Directions:
A faithful copy of all the data is the goal; omit the pictures.
☆ ☆ ☆
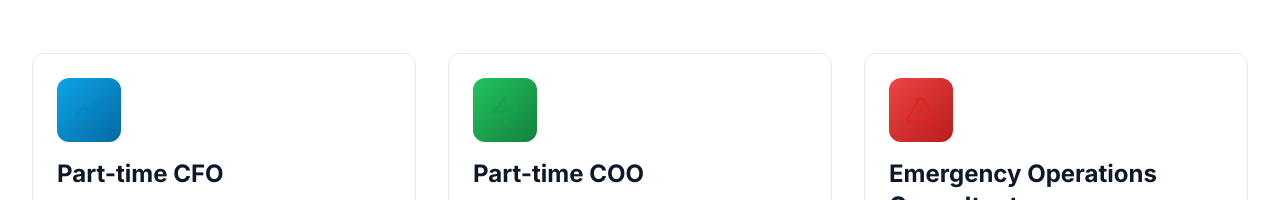
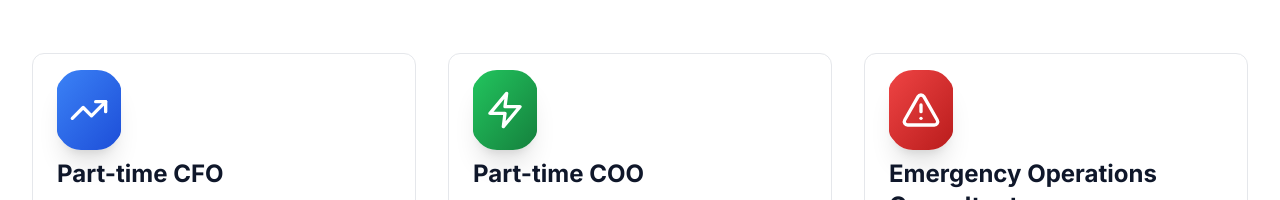
Before and after one commit to gdetaisne/gslv.fr, a Next.js app: page /en in a window 1280 px wide. Shown: the part 691-891 px from the top of the page. Built offline with nearby package versions, Linux system fonts and the light colour scheme.

Commit message:
Amélioration des icônes services : design moderne avec gradients et effets hover

```diff
--- a/app/[locale]/page.tsx
+++ b/app/[locale]/page.tsx
@@ -53,7 +53,11 @@ export default function HomePage() {
 
   const services = [
     {
-      icon: <TrendingUp className="w-8 h-8 text-primary-600" />,
+      icon: (
+        <div className="w-20 h-20 bg-gradient-to-br from-blue-500 to-blue-700 rounded-3xl flex items-center justify-center shadow-xl hover:shadow-2xl transition-all duration-300 hover:scale-105">
+          <TrendingUp className="w-10 h-10 text-white" />
+        </div>
+      ),
       title: tServices('cfo.title'),
       description: tServices('cfo.description'),
       features: [
@@ -63,10 +67,14 @@ export default function HomePage() {
         'Préparation levées de fonds',
         'Tableaux de bord KPI'
       ],
-      color: 'from-primary-500 to-primary-700'
+      color: 'from-blue-500 to-blue-700'
     },
     {
-      icon: <Zap className="w-8 h-8 text-accent-600" />,
+      icon: (
+        <div className="w-20 h-20 bg-gradient-to-br from-green-500 to-green-700 rounded-3xl flex items-center justify-center shadow-xl hover:shadow-2xl transition-all duration-300 hover:scale-105">
+          <Zap className="w-10 h-10 text-white" />
+        </div>
+      ),
       title: tServices('coo.title'),
       description: tServices('coo.description'),
       features: [
@@ -76,10 +84,14 @@ export default function HomePage() {
         'Mise en place d\'outils',
         'Formation des équipes'
       ],
-      color: 'from-accent-500 to-accent-700'
+      color: 'from-green-500 to-green-700'
     },
     {
-      icon: <AlertTriangle className="w-8 h-8 text-red-600" />,
+      icon: (
+        <div className="w-20 h-20 bg-gradient-to-br from-red-500 to-red-700 rounded-3xl flex items-center justify-center shadow-xl hover:shadow-2xl transition-all duration-300 hover:scale-105">
+          <AlertTriangle className="w-10 h-10 text-white" />
+        </div>
+      ),
       title: tServices('pompier.title'),
       description: tServices('pompier.description'),
       features: [
```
☆ ☆ ☆
Task output:
Before and after one commit to gdetaisne/gslv.fr, a Next.js app: page /en in a window 1280 px wide. Shown: the part 691-891 px from the top of the page. Built offline with nearby package versions, Linux system fonts and the light colour scheme.

Commit message:
Amélioration des icônes services : design moderne avec gradients et effets hover

```diff
--- a/app/[locale]/page.tsx
+++ b/app/[locale]/page.tsx
@@ -53,7 +53,11 @@ export default function HomePage() {
 
   const services = [
     {
-      icon: <TrendingUp className="w-8 h-8 text-primary-600" />,
+      icon: (
+        <div className="w-20 h-20 bg-gradient-to-br from-blue-500 to-blue-700 rounded-3xl flex items-center justify-center shadow-xl hover:shadow-2xl transition-all duration-300 hover:scale-105">
+          <TrendingUp className="w-10 h-10 text-white" />
+        </div>
+      ),
       title: tServices('cfo.title'),
       description: tServices('cfo.description'),
       features: [
@@ -63,10 +67,14 @@ export default function HomePage() {
         'Préparation levées de fonds',
         'Tableaux de bord KPI'
       ],
-      color: 'from-primary-500 to-primary-700'
+      color: 'from-blue-500 to-blue-700'
     },
     {
-      icon: <Zap className="w-8 h-8 text-accent-600" />,
+      icon: (
+        <div className="w-20 h-20 bg-gradient-to-br from-green-500 to-green-700 rounded-3xl flex items-center justify-center shadow-xl hover:shadow-2xl transition-all duration-300 hover:scale-105">
+          <Zap className="w-10 h-10 text-white" />
+        </div>
+      ),
       title: tServices('coo.title'),
       description: tServices('coo.description'),
       features: [
@@ -76,10 +84,14 @@ export default function HomePage() {
         'Mise en place d\'outils',
         'Formation des équipes'
       ],
-      color: 'from-accent-500 to-accent-700'
+      color: 'from-green-500 to-green-700'
     },
     {
-      icon: <AlertTriangle className="w-8 h-8 text-red-600" />,
+      icon: (
+        <div className="w-20 h-20 bg-gradient-to-br from-red-500 to-red-700 rounded-3xl flex items-center justify-center shadow-xl hover:shadow-2xl transition-all duration-300 hover:scale-105">
+          <AlertTriangle className="w-10 h-10 text-white" />
+        </div>
+      ),
       title: tServices('pompier.title'),
       description: tServices('pompier.description'),
       features: [
```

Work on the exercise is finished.